As it turns out, the later (black) Jupiters had a “small” modification so they wouldn’t be so sensitive. Thanks to reader Sal for pointing this out. Here’s the deal. Ten-Tec now offers a sound card interface similar in concept to the SignaLink USB, although without the knobs and adjustments. It’s called the “MODEL 712 – USB SOUNDCARD DIGITAL MODE ADAPTER CABLE.” But…there’s a warning that comes with the 712:
“NOTE ON USE WITH JUPITER HF TRANSCEIVER
“The earlier version of the Jupiter with the gray case and green screen is not usable with the 712 as a plug-and-play device. The later black case/blue screen Jupiter can be used as-is with 712. There is too much gain internal to the transceiver on the line input which makes use of the 712 problematic with the earlier Jupiter. There is a small hardware modification to the earlier Jupiter which will allow use of the 712 as a plug-and-play device; contact TenTec Service at (865) 428-0364 or firstname.lastname@example.org for information.”
I contacted Ten-Tec to inquire as to the “small hardware modification.” Garry Green, N4CJX, at Ten-Tec replied with a single JPEG image. I zero in on the relevant part in the following photo.
I wouldn’t exactly call this single photo a complete set of instructions for making the modification, so I investigated further prior to opening up my Jupiter. I dug into the instruction manual, which comes with extensive parts-layout drawings, schematics, and bills of materials. Here’s a close-up of Figure 4-15 from the original instruction manual, which is the parts layout diagram for the Digital Signal Processing (DSP) printed circuit board (PCB). Note that this is a high-res scan.
As it turns out, the part is R52 on the DSP PCB. Okay, let’s find out what R52 is. Here’s a closeup from Figure 4-11, the audio input/output portion of the DSP PCB.
All right, we’re swapping out a 330K-ohm resistor with one that’s 33K-ohm, a factor of ten between the two. Fair enough. But, actual inspection of the circuit board reveals this:
Uh…yes, it’s a “small modification.” Very small. I put a dime in the photo so you can see just how small it is. Compare the size of R52 (orange arrow) with the “N” in “One Dime.” Also note that the integrated circuit just to the right of the part is actually a surface-mount device, itself very small.
So, I’d say the modification is “too small.” I’d need a microscope to fix this! Frankly, I don’t think John Q. Ham can attempt this without some seriously uncommon equipment. I certainly can’t! So…I guess my gray-box Jupiter will stay unmodified, and I’ll live with the quite-sufficient work-around I made to the SignaLink USB. It was a lovely journey into the depths of my Jupiter, but it has all the attributes of “look but don’t touch!”
P.S. Opening the Jupiter requires dealing with some screws with a weird star pattern that won’t accept a traditional screwdriver.
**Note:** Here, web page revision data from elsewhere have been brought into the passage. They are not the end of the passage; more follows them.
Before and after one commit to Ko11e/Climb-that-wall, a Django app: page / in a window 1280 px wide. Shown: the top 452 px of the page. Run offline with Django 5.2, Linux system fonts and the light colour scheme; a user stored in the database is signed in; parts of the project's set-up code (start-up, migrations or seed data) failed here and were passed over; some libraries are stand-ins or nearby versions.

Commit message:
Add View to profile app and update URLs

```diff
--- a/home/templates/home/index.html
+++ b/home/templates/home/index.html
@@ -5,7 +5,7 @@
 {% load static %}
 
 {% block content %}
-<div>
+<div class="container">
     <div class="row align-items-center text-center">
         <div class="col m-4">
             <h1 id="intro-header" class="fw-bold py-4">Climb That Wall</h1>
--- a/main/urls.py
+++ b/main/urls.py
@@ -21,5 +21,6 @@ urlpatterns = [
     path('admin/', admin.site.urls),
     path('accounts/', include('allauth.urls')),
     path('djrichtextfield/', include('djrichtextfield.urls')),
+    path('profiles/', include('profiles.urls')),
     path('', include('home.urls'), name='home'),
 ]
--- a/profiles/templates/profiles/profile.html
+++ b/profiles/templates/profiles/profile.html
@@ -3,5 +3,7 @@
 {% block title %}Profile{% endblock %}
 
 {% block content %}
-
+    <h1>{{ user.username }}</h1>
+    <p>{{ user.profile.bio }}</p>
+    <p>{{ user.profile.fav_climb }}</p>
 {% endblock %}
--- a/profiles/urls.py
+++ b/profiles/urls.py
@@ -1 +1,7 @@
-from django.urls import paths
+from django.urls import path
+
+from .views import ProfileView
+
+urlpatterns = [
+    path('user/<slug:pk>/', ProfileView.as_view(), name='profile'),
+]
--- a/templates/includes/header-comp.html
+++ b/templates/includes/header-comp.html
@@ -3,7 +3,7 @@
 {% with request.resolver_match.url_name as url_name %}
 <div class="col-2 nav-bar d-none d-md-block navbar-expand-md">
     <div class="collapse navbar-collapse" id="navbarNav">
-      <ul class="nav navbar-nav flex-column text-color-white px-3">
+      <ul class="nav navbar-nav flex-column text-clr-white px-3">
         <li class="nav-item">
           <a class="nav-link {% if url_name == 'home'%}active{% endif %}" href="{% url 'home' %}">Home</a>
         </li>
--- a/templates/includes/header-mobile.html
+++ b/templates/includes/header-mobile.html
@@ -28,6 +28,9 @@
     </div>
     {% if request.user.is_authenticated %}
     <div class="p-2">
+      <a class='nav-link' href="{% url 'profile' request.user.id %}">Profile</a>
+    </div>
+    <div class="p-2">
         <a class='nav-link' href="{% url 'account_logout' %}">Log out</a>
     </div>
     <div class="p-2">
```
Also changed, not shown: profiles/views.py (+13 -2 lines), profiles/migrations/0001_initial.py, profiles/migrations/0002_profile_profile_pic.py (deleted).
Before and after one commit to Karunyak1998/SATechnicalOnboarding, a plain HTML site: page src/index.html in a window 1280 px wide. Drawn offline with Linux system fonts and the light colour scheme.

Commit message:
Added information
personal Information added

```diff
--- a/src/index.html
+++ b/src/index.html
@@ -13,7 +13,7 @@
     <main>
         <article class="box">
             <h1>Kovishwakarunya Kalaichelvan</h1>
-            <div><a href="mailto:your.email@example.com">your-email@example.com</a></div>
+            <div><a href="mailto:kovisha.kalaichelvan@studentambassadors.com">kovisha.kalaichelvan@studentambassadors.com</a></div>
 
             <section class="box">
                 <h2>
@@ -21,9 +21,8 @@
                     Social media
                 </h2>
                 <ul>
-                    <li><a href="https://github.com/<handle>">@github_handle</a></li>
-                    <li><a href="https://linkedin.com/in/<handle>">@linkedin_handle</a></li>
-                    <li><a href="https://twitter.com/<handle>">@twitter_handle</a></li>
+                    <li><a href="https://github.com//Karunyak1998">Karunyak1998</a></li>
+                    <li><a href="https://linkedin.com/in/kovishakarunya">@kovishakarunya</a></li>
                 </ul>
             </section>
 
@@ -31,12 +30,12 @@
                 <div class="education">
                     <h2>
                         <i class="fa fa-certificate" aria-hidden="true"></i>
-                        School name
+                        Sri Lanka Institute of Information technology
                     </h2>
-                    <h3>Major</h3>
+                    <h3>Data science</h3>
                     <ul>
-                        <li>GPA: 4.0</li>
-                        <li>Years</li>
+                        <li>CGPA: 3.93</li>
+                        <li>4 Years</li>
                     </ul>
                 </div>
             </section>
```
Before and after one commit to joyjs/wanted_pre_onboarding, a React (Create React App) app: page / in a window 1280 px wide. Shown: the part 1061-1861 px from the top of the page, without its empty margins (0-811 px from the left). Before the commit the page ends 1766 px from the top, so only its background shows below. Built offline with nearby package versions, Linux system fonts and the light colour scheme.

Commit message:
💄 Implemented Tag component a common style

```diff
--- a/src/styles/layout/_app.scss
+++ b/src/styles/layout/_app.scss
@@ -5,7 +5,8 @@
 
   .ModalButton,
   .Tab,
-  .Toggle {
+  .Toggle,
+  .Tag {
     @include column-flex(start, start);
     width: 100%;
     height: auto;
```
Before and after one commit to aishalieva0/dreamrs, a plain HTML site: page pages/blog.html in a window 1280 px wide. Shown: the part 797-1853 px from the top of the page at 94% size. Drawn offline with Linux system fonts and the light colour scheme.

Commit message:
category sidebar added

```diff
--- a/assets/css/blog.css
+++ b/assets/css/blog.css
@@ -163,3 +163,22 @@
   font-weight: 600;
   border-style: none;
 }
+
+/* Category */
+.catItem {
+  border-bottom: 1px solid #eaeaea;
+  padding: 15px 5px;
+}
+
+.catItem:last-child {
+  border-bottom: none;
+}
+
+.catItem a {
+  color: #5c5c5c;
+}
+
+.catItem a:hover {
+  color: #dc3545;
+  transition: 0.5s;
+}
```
I didn’t have the right tool, but found that a 5/64-th hex key (Allen) wrench, if used gently, works.
You mentioned the 10:1 voltage divider. Tell me more as to what you did? My green screen Jupiter is super sensitive. I have wondered how to stretch the adjustment just a bit. Like many more average HAMS I am not going to fool with something that my 65 year old eyes are going to have trouble seeing… LOL
Hi Skips, I would love to do as you suggest, which would most certainly work. However, take a look at the photo. The resistor in question is a surface-mount device that is smaller than the N in ONE DIME. Further, it’s down on the board next to some tall capacitors. I don’t have the skill or tools to tack a 33K resistor across the 330K resistor—the area is simply too hard to get at.
Why one wouldn’t just solder the 33K resistor on top of, and in parallel with, the 330K is beyond me. The total resistance will be within 10% of a 33K resistor. DONE faster, safer, AND easier.
Armol, wow, you must have the hands of a brain surgeon! Not only is the surface-mounted resistor no larger than the N on a dime, but it’s buried near some rather large components on the board. Tackling this job is way beyond my skill level!
That is easy, with a small tip iron and some wick and a small hook to pull the resistor of on one end at at time when you have wicked the solder off the connections. Place the new one in place and hold with a pointed soldering aid tool and put a little solder on each end of the resistor. Just as it starts to flow pull the iron away..DONE